• **Task directions**
Copy, word for word, the opening line of the data and each line after it until the line that contains "Also changed, not shown: 2 other files.", which is included. Leave the pictures out.

• **Supplied data**
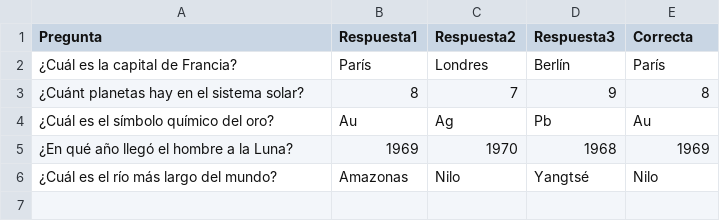
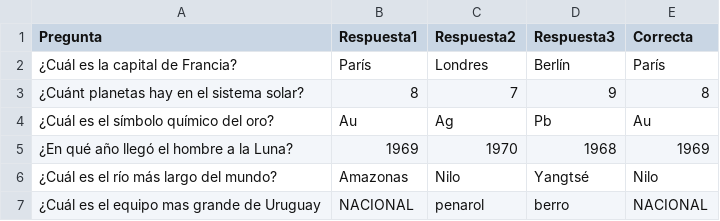
Before and after one commit to pipeham-s/Entregas-programacion-avanzada, a CSV file: src/Entregable_1/trivia_questions.csv, drawn as a sheet; the diff names each change by its address in the sheet, - before the commit and + after, or states it on an @@ line.

```diff
--- a/src/Entregable_1/trivia_questions.csv
+++ b/src/Entregable_1/trivia_questions.csv
+row 7: ¿Cuál es el equipo mas grande de Uruguay | NACIONAL | penarol | berro | NACIONAL
```
Also changed, not shown: 2 other files.
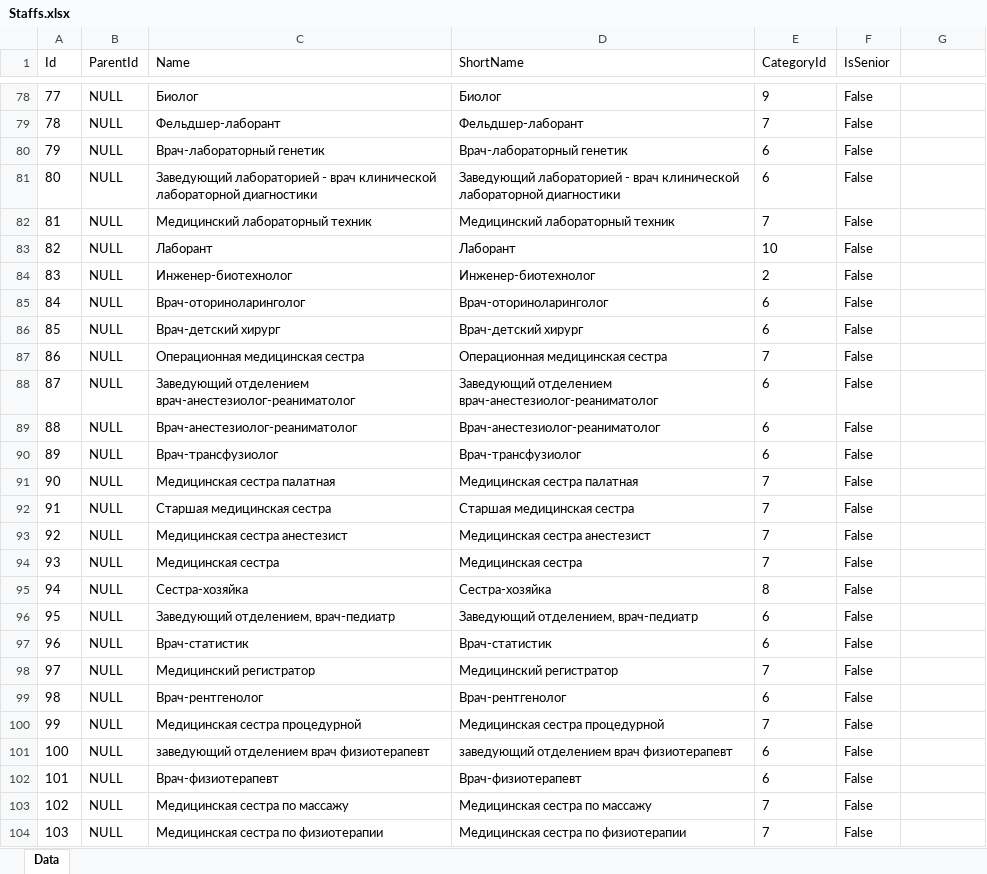
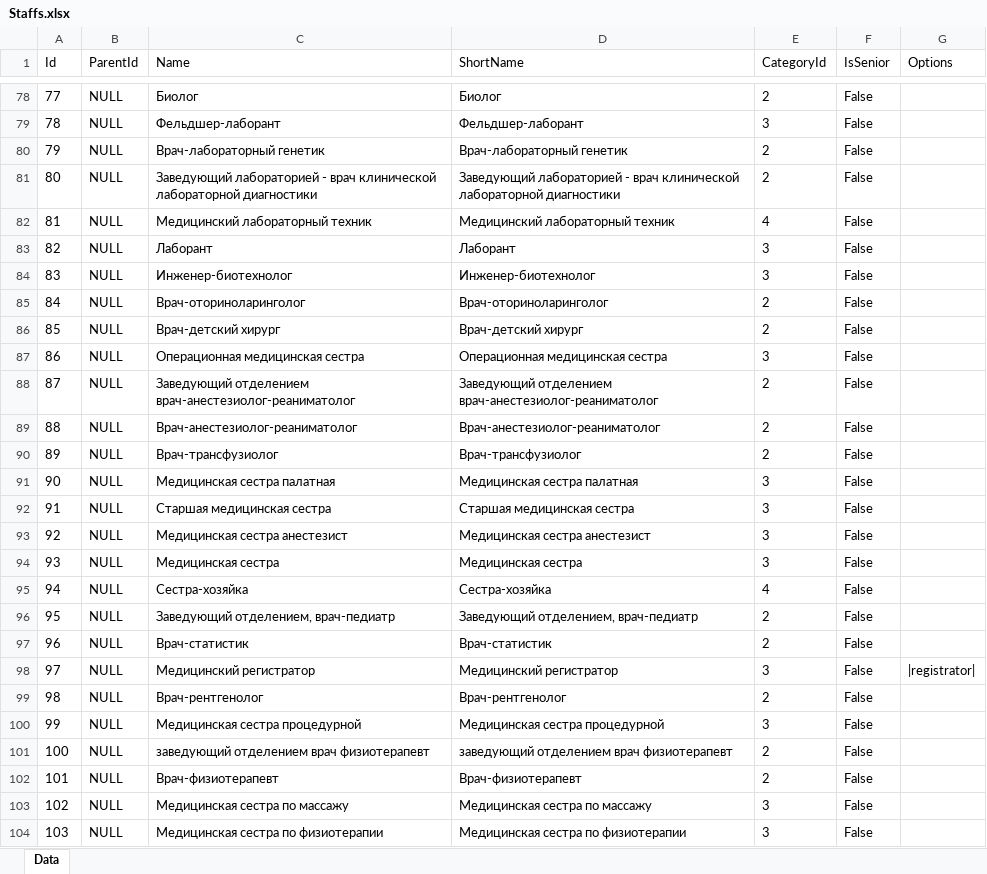
Before and after one commit to Demarsch/ChildCare, an Excel workbook: DatabaseUpdate/ExcelFiles/Staffs.xlsx, sheet Data, drawn as a sheet; only a part is shown, gaps mark what is left out; values as stored, in another font and other column widths than the file's, no borders; the diff covers the shown part only; the diff names each change by its address in the sheet, - before the commit and + after, or states it on an @@ line.

```diff
--- a/DatabaseUpdate/ExcelFiles/Staffs.xlsx (sheet Data)
+++ b/DatabaseUpdate/ExcelFiles/Staffs.xlsx (sheet Data)
-G1: (empty)
+G1: Options
-E78 (CategoryId): 9
+E78 (CategoryId): 2
-E79 (CategoryId): 7
+E79 (CategoryId): 3
-E80:E81 (CategoryId): 6
+E80:E81 (CategoryId): 2
-E82 (CategoryId): 7
+E82 (CategoryId): 4
-E83 (CategoryId): 10
+E83 (CategoryId): 3
-E84 (CategoryId): 2
+E84 (CategoryId): 3
-E85:E86 (CategoryId): 6
+E85:E86 (CategoryId): 2
-E87 (CategoryId): 7
+E87 (CategoryId): 3
-E88:E90 (CategoryId): 6
+E88:E90 (CategoryId): 2
-E91:E94 (CategoryId): 7
+E91:E94 (CategoryId): 3
-E95 (CategoryId): 8
+E95 (CategoryId): 4
-E96:E97 (CategoryId): 6
+E96:E97 (CategoryId): 2
-E98 (CategoryId): 7
+E98 (CategoryId): 3
-G98 (Options): (empty)
+G98 (Options): |registrator|
-E99 (CategoryId): 6
+E99 (CategoryId): 2
-E100 (CategoryId): 7
+E100 (CategoryId): 3
-E101:E102 (CategoryId): 6
+E101:E102 (CategoryId): 2
-E103:E104 (CategoryId): 7
+E103:E104 (CategoryId): 3
```
Also changed, not shown: 1 removed row and 107 edited cells elsewhere in this sheet, DatabaseUpdate/ExcelFiles/DBSettings.xlsx, DatabaseUpdate/ExcelFiles/Persons.xlsx, 32 other files.
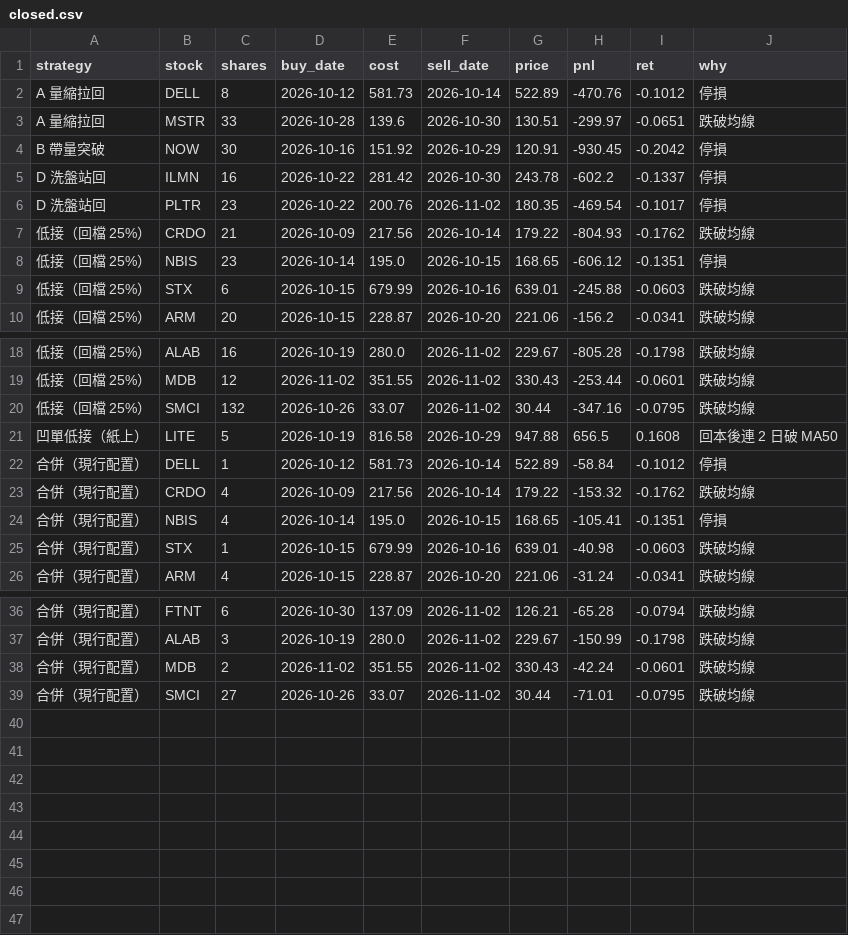
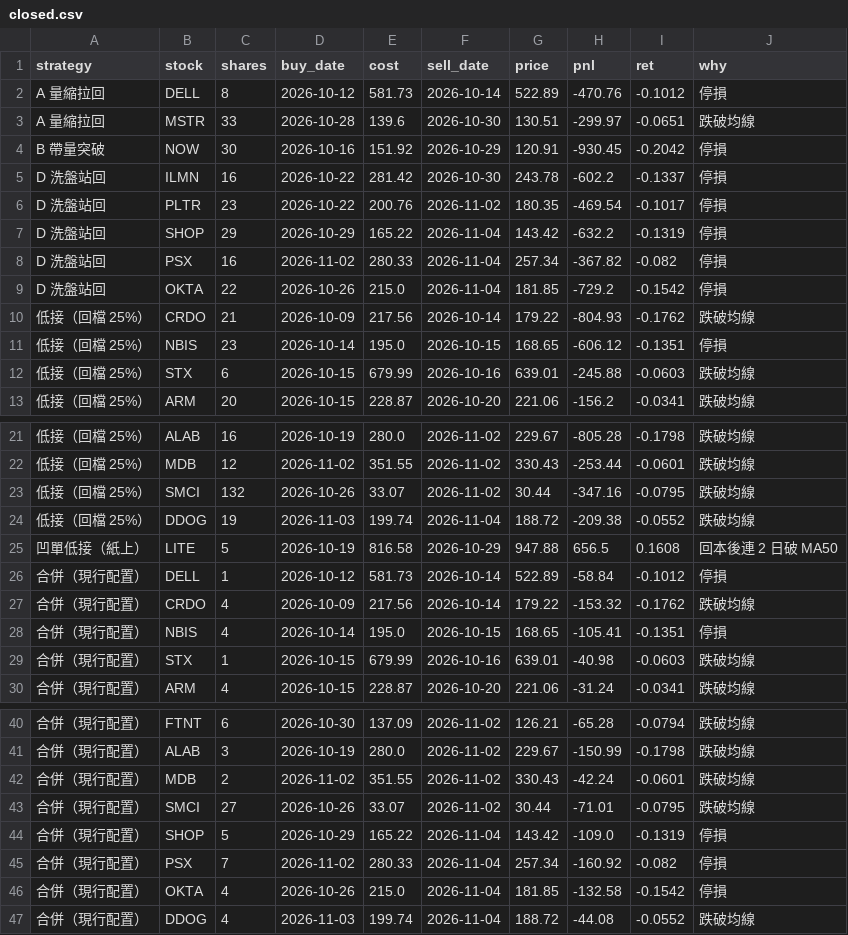
Before and after one commit to selfuse20261001-cell/PTEST, a CSV file: us/closed.csv, drawn as a sheet; only a part is shown, gaps mark what is left out.

```diff
--- a/us/closed.csv
+++ b/us/closed.csv
@@ -6,2 +6,5 @@ D 洗盤站回,ILMN,16,2026-10-22,281.42,2026-10-30,243.78,-602.2,-0.1337,停損
 D 洗盤站回,PLTR,23,2026-10-22,200.76,2026-11-02,180.35,-469.54,-0.1017,停損
+D 洗盤站回,SHOP,29,2026-10-29,165.22,2026-11-04,143.42,-632.2,-0.1319,停損
+D 洗盤站回,PSX,16,2026-11-02,280.33,2026-11-04,257.34,-367.82,-0.082,停損
+D 洗盤站回,OKTA,22,2026-10-26,215.0,2026-11-04,181.85,-729.2,-0.1542,停損
 低接（回檔 25%）,CRDO,21,2026-10-09,217.56,2026-10-14,179.22,-804.93,-0.1762,跌破均線
@@ -20,2 +23,3 @@ D 洗盤站回,PLTR,23,2026-10-22,200.76,2026-11-02,180.35,-469.54,-0.1017,停
 低接（回檔 25%）,SMCI,132,2026-10-26,33.07,2026-11-02,30.44,-347.16,-0.0795,跌破均線
+低接（回檔 25%）,DDOG,19,2026-11-03,199.74,2026-11-04,188.72,-209.38,-0.0552,跌破均線
 凹單低接（紙上）,LITE,5,2026-10-19,816.58,2026-10-29,947.88,656.5,0.1608,回本後連 2 日破 MA50
@@ -39 +43,5 @@ D 洗盤站回,PLTR,23,2026-10-22,200.76,2026-11-02,180.35,-469.54,-0.1017,停
 合併（現行配置）,SMCI,27,2026-10-26,33.07,2026-11-02,30.44,-71.01,-0.0795,跌破均線
+合併（現行配置）,SHOP,5,2026-10-29,165.22,2026-11-04,143.42,-109.0,-0.1319,停損
+合併（現行配置）,PSX,7,2026-11-02,280.33,2026-11-04,257.34,-160.92,-0.082,停損
+合併（現行配置）,OKTA,4,2026-10-26,215.0,2026-11-04,181.85,-132.58,-0.1542,停損
+合併（現行配置）,DDOG,4,2026-11-03,199.74,2026-11-04,188.72,-44.08,-0.0552,跌破均線
```
Also changed, not shown: us/eq.csv, us/pos.csv, 8 other files.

• **Answer for this exercise**
Before and after one commit to pipeham-s/Entregas-programacion-avanzada, a CSV file: src/Entregable_1/trivia_questions.csv, drawn as a sheet; the diff names each change by its address in the sheet, - before the commit and + after, or states it on an @@ line.

```diff
--- a/src/Entregable_1/trivia_questions.csv
+++ b/src/Entregable_1/trivia_questions.csv
+row 7: ¿Cuál es el equipo mas grande de Uruguay | NACIONAL | penarol | berro | NACIONAL
```
Also changed, not shown: 2 other files.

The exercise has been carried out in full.